Extracted records:

::::

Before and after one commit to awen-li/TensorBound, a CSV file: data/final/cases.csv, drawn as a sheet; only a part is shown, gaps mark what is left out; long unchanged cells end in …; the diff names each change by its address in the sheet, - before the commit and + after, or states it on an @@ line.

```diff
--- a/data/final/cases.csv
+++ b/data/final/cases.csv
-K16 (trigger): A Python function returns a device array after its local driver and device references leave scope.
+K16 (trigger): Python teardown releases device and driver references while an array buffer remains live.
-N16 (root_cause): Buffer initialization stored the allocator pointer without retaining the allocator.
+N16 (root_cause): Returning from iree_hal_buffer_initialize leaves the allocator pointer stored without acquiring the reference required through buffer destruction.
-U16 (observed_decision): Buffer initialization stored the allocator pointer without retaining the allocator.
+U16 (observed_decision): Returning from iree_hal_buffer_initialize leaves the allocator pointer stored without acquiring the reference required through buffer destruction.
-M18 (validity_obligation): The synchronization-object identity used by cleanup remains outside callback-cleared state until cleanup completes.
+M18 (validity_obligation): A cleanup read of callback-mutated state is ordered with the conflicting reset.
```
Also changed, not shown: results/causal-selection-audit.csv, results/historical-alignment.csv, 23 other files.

::::

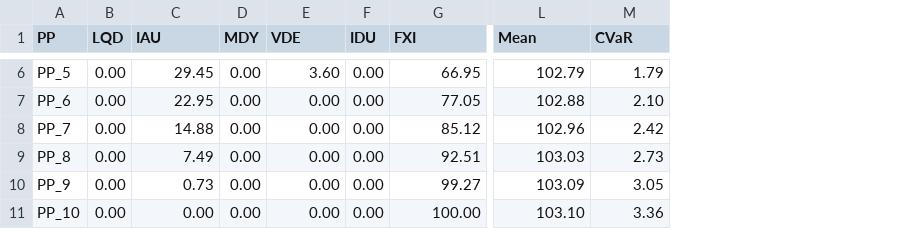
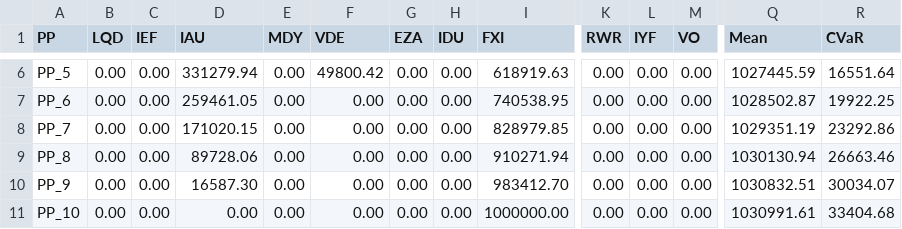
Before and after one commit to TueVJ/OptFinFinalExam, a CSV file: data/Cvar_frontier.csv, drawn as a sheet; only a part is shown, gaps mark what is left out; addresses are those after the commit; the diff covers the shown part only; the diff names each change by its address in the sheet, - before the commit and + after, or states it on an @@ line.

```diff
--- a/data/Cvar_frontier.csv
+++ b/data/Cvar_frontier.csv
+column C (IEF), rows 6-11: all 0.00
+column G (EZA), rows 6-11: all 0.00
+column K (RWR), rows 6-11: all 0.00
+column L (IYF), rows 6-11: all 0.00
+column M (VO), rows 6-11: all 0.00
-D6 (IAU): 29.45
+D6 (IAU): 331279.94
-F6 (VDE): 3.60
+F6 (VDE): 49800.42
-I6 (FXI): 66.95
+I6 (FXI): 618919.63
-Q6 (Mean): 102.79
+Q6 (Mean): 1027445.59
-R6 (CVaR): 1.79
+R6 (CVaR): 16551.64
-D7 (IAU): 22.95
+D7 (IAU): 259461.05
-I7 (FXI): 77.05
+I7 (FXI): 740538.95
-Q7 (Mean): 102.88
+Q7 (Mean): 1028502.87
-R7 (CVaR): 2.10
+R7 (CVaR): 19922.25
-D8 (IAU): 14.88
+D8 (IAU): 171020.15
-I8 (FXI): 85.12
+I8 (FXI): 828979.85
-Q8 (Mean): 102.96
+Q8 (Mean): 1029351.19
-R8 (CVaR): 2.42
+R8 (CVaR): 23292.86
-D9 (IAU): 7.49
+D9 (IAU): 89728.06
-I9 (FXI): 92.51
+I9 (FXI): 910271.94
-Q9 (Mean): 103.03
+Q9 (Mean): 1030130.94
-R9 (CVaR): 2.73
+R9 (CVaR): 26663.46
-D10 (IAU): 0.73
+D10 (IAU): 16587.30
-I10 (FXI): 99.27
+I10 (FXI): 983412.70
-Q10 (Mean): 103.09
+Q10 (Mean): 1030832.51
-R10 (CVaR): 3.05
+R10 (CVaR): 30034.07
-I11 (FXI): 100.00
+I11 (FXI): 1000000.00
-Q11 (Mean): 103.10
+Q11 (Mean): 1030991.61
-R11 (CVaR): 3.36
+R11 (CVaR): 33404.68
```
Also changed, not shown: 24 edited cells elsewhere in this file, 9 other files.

::::

From the data above, pick out each line containing "cases" and copy it.

Answer to the problem>
Before and after one commit to awen-li/TensorBound, a CSV file: data/final/cases.csv, drawn as a sheet; only a part is shown, gaps mark what is left out; long unchanged cells end in …; the diff names each change by its address in the sheet, - before the commit and + after, or states it on an @@ line.
--- a/data/final/cases.csv
+++ b/data/final/cases.csv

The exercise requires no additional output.